Once a year we try to take a long trip to someplace new. For scheduling reasons, these trips tend to happen during the summer. Seeing that we live in Southern California, someplace a little cooler is always a plus and with an altitude of over 6,000 feet, Coral Pink fits the bill. We talked to some friends and we came to a consensus: Coral Pink Sand Dunes, Utah would be the perfect spot for us. There was more to the decision than the cooler weather and relative convenience for everyone involved. Once we saw pictures, it looked to be just an amazing place to visit.
After doing some research and setting up a schedule that would work for everyone, we were ready to go. We decided to meet in early June because the weather would still be pretty cool. We had some friends coming down from Northern Utah along with some friends caravanning with us. We left in the early evening for the eight-hour drive to get there. For the most part it went smoothly, except for getting turned around in the dark near Coral Pink.
Upon arrival at the dunes at about 4:00 a.m, we just hit the sack to get a little shut-eye before the sun came up. We had chosen to camp in the Meadows, a small area near the formal Coral Pink Campground that has no hookups and also no curfew. We woke up in the morning to the arrival of our friends from the North who had driven down earlier and stayed in a Bed & Breakfast in nearby Kanab, Utah. After a hearty breakfast of Lucky Charms, it was time to unload the toys. Now most folks coming to the dunes would have mounted up their paddles to maximize traction, but we were planning to explore some of the many surrounding trails that were not sand, so we ran with standard knobbies. While this was fine on the trails, it made the dunes at Coral Pink that much more challenging.

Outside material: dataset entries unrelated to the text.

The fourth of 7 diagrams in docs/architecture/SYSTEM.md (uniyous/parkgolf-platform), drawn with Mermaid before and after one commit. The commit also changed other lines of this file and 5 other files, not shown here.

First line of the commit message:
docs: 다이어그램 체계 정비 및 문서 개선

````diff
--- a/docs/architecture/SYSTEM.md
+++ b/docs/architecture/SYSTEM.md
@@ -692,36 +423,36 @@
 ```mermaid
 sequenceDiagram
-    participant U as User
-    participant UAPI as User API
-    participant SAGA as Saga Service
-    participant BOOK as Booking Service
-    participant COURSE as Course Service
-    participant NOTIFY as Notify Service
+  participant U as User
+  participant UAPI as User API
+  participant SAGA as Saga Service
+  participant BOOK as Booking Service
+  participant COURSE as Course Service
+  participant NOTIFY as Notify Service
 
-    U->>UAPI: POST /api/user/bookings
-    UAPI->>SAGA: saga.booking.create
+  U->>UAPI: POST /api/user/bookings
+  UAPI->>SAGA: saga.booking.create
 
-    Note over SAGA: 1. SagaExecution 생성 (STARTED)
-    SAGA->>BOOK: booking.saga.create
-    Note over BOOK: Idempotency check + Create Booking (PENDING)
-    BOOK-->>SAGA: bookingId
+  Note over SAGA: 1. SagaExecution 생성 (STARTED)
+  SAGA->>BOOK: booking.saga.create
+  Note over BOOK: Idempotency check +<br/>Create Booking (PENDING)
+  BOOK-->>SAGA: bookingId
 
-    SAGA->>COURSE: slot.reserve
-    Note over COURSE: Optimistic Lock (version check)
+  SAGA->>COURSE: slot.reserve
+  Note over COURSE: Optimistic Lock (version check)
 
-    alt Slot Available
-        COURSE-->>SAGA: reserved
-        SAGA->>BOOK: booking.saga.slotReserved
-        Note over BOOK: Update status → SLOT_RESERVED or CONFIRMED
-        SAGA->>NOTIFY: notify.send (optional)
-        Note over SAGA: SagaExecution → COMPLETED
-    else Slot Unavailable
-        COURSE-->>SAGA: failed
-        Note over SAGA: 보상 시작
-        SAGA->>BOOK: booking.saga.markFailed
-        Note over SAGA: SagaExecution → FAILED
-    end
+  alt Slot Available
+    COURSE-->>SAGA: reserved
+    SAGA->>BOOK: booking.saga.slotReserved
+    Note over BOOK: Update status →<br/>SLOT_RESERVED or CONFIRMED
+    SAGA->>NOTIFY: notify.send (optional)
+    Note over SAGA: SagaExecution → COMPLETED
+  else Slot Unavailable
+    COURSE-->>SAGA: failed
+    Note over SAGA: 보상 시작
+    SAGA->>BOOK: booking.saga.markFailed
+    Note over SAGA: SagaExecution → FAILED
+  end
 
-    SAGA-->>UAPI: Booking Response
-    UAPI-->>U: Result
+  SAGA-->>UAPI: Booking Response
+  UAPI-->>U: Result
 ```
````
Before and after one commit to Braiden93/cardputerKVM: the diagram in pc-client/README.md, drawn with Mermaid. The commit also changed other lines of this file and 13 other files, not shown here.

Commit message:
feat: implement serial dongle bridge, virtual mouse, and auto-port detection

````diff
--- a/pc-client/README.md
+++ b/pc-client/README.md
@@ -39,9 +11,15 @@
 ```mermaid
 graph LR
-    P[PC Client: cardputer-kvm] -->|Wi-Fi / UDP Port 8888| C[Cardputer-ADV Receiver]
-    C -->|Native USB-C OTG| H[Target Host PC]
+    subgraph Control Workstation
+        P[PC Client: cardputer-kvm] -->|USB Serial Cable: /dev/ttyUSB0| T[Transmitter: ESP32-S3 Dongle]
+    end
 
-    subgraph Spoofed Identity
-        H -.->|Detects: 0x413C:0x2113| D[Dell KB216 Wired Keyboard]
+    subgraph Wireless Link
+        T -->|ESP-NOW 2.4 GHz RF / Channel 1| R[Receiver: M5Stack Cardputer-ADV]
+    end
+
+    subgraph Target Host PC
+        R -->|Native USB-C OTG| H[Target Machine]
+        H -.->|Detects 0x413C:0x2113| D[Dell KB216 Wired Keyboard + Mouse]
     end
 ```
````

You see, the sand at Coral Pink is the finest sand I’ve ever seen. It’s called blow-sand because the wind actually carries it there from the surrounding Navajo Sandstone Mountains and it really does have a pinkish color. The stuff is one step above silt, therefore traction is critical, and when you add in the altitude, it becomes really interesting. We had brought along a mini-buggy and a couple of quads, one sport and one 4x4. Everything worked well, but I think the 4x4 handled the terrain the best. If I had brought paddle tires for the Raptor, I’m sure it would have done great too.
Speaking of toys, if your ATV or dirt bike is registered in California, then you’re legal in Utah. If you’re coming from a state that doesn’t require registration, then you will have to buy a temporary permit from Utah. These permits are available at the campground. There is also a minimum age of eight years old to be riding. Utah law also requires youths ages eight to sixteen to complete the Utah State Parks and Recreation “Know Before You Go!” OHV education course before operating on public lands, roads, or trails. Orange whips are required and helmets must be worn for everyone under the age of 18.
What I have yet to make clear is just how cool Coral Pink is. Because of its altitude, they actually get a lot of rain, which means there is a lot of plant life, including huge pine trees. So now, you’re running through the dunes, many of which are actually sand trails through trees. Come off a hill and there’s a small lake. For regulars of California’s dune areas, this is too wild to describe and really a treat. Seeing as how we’re not exclusively dune riders, but trail riders too, Coral Pink is nearly the perfect place to camp. The big bonus came from the amazing trails across the street from the Meadows. There were huge canyons and places where you could see for miles. This is really a place that had something for everyone.
For those that really like to hike and explore, Coral Pink is also very close to Zion National Park along with the Grand Staircase and of course the Grand Canyon. Add to it that you get to stop in Las Vegas on the way from Southern California, makes this is a winning trip for the entire family.
To get some more information on the Coral Pink sand dunes check out these sites on line: www.stateparks.utah.gov/ or www.dunereview.com/coralpinkmap.htm